However, it is indeed modest quarter-to-quarter and year-to-year growth.
The Sunnyvale, Calif.-based company reported April 15 that its revenue increased 1 percent to $1.3 billion in Q1 2014 after four straight quarters with lower or flat results. While overall revenue was down 1 percent from a year ago, revenue from display ads increased 2 percent year-over-year to $409 million.
The report marked the first increase in Yahoo's first-quarter display ad revenue in three years. Yahoo's ad business began slipping about six years ago with the advent of social networks such as Facebook, Pinterest, LinkedIn, Instagram, and Twitter.
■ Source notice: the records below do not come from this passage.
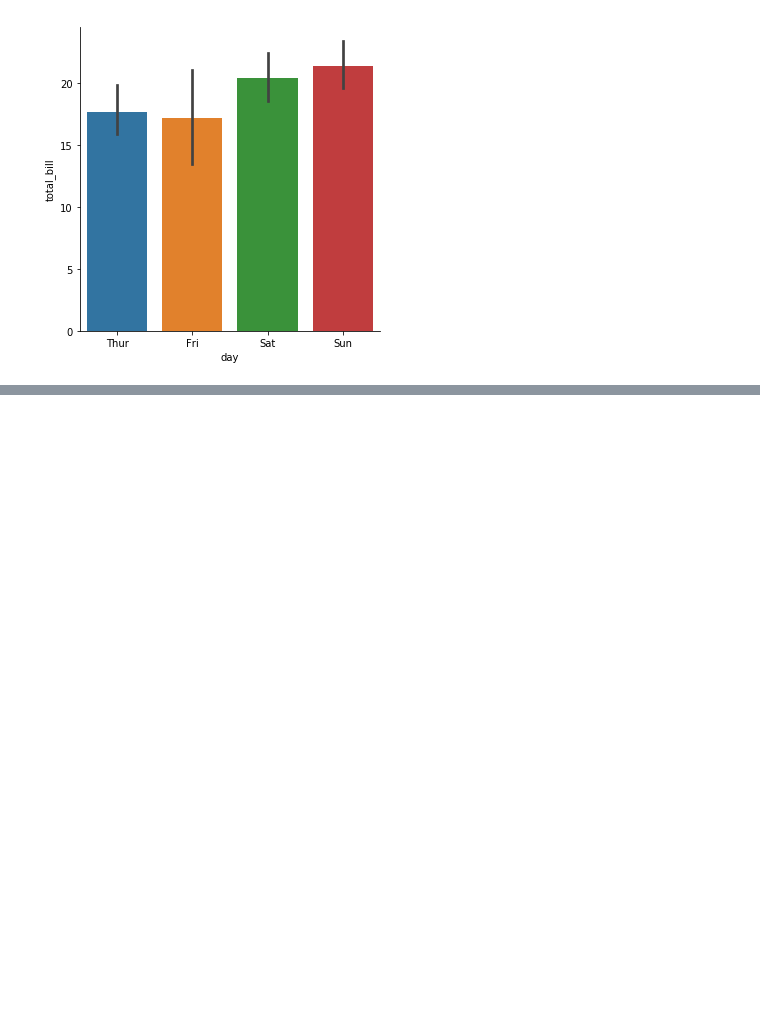
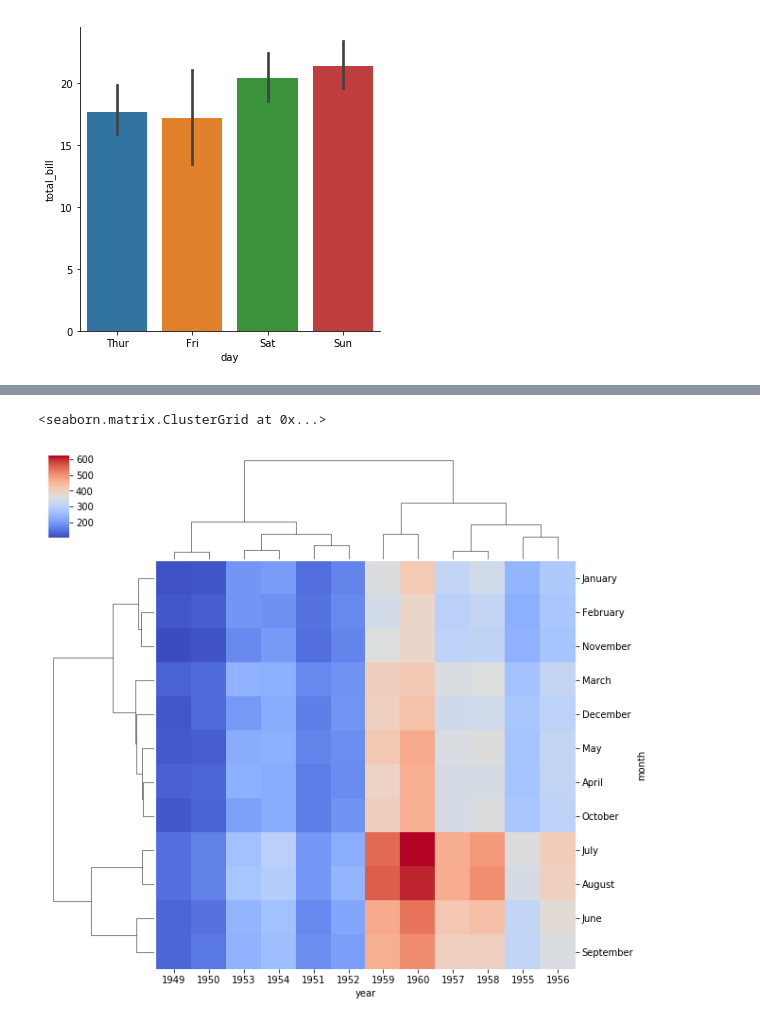
Before and after one commit to stradtkt/DataScience, a Jupyter notebook: seaborn_questions.ipynb, the cells around one changed output, grey strips where cells are left out. Saved outputs shown, nothing was run; the diff lists cells and outputs as text; code cells hidden in the pictures; blank space fills up the shorter version.

```diff
--- a/seaborn_questions.ipynb
+++ b/seaborn_questions.ipynb
@@ -73,0 +113,5 @@ sns.factorplot(x='day', y='total_bill', data=tips, kind='bar')
+# %%
+sns.clustermap(fp, cmap='coolwarm')
+# %% [output]
+<seaborn.matrix.ClusterGrid at 0x...>
+[figure, added]
```
Also changed, not shown: parts of 13 cells of this notebook, 3 other files.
After all its bills were paid, Yahoo banked $312 million, or 29 cents per share, during the quarter. That compares to $390 million (35 cents per share) in the same 2013 financial period.
"We believe we are moving from our core business being in decline to modest or stable growth," Mayer said in a video conference call.
Yahoo's ace-in-the-hole has been its foreign investment portfolio, which includes as its crown jewels the highly profitable Chinese-owned Alibaba Group auction/retail site system and Yahoo Japan.
Yahoo owns 24 percent of Alibaba and is anxiously awaiting the company's initial public offering, expected to take place later this year. Alibaba's fourth-quarter earnings more than doubled from the previous year to $1.4 billion while its revenue ballooned 66 percent to $3.06 billion.
Alibaba's earnings were from Q4 2013 due to a three-month lag before Yahoo can book its portion of Alibaba's profits, so investors and analysts on a video conference call April 15 got a sneak peak at future Yahoo income.
Alibaba's market value could range anywhere from $150 billion and $200 billion by the time it goes public, analysts say. That would provide Yahoo a substantial block of cash when it chooses to sell its Alibaba stock.
Although Mayer is generally seen as doing a creditable job as CEO -- which has included repositioning the company in several sectors and overseeing the layoffs of several thousand employees since 2012 -- the expected gains from the Alibaba investment is largely the reason Yahoo's stock has more than doubled since Yahoo hired Mayer from Google Inc. in July 2012 to revive its ad sales.
Yahoo's stock gained $2.29, or nearly 7 percent, to $36.50 in after-hours trading.